  • Showing up and not quitting (i.e. the standard 90-day review)
  • Participating in new employee training
  • A little award called STAR CASHIER OF THE MONTH. NBD, yo, though they gave me a maroon vest like this.

By the time I left, I was making close to $8.50 an hour ($11.22 in 2013 dollars). If that doesn’t sound like much to you, consider that the average rent in that town today is about $650, with plenty of apartments in the $400-500 range. People who earn a living writing opinion pieces on the Internet often forget that there’s a huge middle section of the country where living is cheap.

Wal-Mart’s working conditions were a mixed bag. My manager tried to schedule me, a high school sophomore, for 35 hours my first week, extracurricular activities and, you know, being sixteen be damned. (Mama Merryweather, in a rare moment of awesomeness, called to politely explain to him that once I hit 20 hours, I’d be “taking the rest of the week off”). Otherwise, management was downright anal about making sure everybody under 18 was clocked out by 10:30 PM, was taking breaks, and wasn’t doing overtime. In fact, shortly before I left, the store implemented a new policy of not hiring anyone under 18. While I liked having time after work for a few high school shenanigans before curfew, a few of my underage co-workers weren’t in any position to have their hours reduced. Rules like this are intended to protect students and their grades, but sadly, some kids are more worried about helping their alcoholic parents pay bills than getting into college.
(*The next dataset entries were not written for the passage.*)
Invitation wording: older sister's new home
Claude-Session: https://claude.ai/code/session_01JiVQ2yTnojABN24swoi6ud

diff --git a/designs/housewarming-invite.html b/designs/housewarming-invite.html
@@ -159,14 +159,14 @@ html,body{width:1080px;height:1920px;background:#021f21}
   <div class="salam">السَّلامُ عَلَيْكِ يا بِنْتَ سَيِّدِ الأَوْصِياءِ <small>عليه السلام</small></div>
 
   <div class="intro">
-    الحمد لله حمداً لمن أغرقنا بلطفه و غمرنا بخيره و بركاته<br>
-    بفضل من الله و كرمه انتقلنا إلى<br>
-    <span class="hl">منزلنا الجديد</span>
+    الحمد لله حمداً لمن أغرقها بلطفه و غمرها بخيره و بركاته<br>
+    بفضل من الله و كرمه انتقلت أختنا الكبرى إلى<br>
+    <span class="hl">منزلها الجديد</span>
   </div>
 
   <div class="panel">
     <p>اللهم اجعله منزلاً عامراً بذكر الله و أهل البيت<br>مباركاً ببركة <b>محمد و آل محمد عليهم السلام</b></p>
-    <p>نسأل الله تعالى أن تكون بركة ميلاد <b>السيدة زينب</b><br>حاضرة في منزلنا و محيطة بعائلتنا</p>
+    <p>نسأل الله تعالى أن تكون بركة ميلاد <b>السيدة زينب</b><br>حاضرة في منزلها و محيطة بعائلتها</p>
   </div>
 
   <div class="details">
The most eye-opening part of my year at Wally World was being exposed to adults who were very different from any that I’d known in my life. Like, I’m-50-and-I-harass-teenage-girls-, I’ve-been-in-prison-, or I-have-a-meth-problem-different. To put it in perspective, when I was sixteen, most of the people over 30 I’d ever had a conversation with were either teachers, family members, or my parents’ friends. For every high school kid working at Wal-Mart, there were several workers in their 30s and 40s on the floor or the stockroom. Some were longtime “lifers,” and they got perks – better schedules, higher pay, the ability to move into different departments or roles. But most of the non-student adults I worked with seemed to leave as quickly as they arrived, presumably in pursuit of better opportunities (and at least once for a jail sentence). My point is that for most employees, not just the teenagers and college students, Wal-Mart was not a long-term job.

The company’s turnover rate is around 70%. You could argue that low wages cause high turnover, but it’s not clear to me why anybody should spend a decade or longer cashiering at Wal-Mart (or McDonalds, or anywhere else) instead of taking incrementally better jobs and expanding their skill sets. People take jobs with Wal-Mart for hundreds of different, personal reasons, such as:

  • your student aid doesn’t cover living expenses over the summer
  • your seasonal job (construction, landscaping, teaching) is over for a few months
  • you’re changing careers and don’t want a big gap in your work history
  • your eBay business selling pop culture collectibles is going to take off any day now
  • your spouse is on temporary disability
  • your kids have started school and you want to go back to work part-time

The key thing for Wal-Mart critics to remember is that for most people, Wal-Mart is a starting point in the labor force, not an end point.